Guy Pearce stares into the eye of the tiger not once but twice in this polished but cloying tale of two tiger cubs separated in the jungle and then reunited as full-grown adults. Pearce plays a pith-helmeted British adventurer in early 20th century Cambodia who befriends one of the cubs, Koumal, and inadvertently packs him off to the circus. Meanwhile, the son of the local French governor adopts his brother Sangha. Will the two brothers survive their captivity? And will they ever be reunited?
French director Jean-Jacques Annaud (Enemy At The Gates) delivers all the "ohs" and "ahs" of a Disney family picture in this reworking of The Incredible Journey and Annaud's previous slice of animal magic, The Bear. The tiger cubs don't speak, but they're anthropomorphised enough to be real characters: Koumal has his spirit crushed by the brutality of the circus, while Sangha is turned into a ferocious fighter before being forced into the ring to battle his own brother.
The technical expertise of getting these tigers to 'act' (particularly without eating anyone) is pretty impressive. Annaud makes the most of framing these magnificent beasts against the lush background of Far Eastern jungles, before moving them into civilisation and pitting them against each other in a gladiatorial tiger fight.
"CONTRIVED AIR OF A DISNEY OUTING"

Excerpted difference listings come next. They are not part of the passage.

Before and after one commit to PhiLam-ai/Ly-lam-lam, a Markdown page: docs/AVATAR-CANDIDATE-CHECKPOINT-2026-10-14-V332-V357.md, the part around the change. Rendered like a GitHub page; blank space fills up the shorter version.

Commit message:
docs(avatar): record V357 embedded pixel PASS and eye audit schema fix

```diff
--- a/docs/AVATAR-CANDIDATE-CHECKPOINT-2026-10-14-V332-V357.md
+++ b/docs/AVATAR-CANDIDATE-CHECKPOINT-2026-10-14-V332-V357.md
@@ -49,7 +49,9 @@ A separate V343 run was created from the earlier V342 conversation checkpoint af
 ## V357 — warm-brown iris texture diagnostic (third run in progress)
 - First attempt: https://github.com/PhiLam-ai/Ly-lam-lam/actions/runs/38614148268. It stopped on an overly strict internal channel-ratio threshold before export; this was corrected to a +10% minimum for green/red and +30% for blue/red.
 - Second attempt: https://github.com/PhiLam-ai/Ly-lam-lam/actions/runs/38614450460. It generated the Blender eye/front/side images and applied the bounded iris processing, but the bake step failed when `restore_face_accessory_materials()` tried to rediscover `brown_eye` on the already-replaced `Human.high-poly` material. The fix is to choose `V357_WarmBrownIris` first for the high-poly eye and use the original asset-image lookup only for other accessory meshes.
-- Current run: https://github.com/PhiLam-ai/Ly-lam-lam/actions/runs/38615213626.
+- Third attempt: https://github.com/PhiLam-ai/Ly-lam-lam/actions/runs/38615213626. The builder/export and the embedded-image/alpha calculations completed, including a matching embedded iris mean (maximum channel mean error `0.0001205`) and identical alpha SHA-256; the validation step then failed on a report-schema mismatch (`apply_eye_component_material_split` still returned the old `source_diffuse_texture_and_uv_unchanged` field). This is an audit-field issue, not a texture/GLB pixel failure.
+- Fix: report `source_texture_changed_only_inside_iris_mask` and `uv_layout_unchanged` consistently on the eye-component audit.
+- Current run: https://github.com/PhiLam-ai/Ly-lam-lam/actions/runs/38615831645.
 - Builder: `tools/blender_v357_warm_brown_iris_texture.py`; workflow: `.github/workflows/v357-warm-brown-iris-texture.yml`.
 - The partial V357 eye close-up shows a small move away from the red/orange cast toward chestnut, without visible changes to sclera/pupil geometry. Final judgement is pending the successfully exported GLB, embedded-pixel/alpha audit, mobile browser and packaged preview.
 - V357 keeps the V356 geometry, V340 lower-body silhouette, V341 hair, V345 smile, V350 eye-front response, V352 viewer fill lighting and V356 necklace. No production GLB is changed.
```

While Pearce stiffens his upper lip nicely as the ruggedly plummy white man raiding the ruins of Buddhist temples in search of statues, even he struggles to counterbalance the heavy-handed moralising of the script (or the scene in which he's forced to beg the tigers for forgiveness for his imperialist ways). Teaching us that colonialism is bad, environmentalism is good, and that tigers are noble beasts, Annaud never really escapes the contrived air of a Disney outing. Animal-loving kids will think it's lovely, but it's only a mildly diverting time-waster for the rest of us.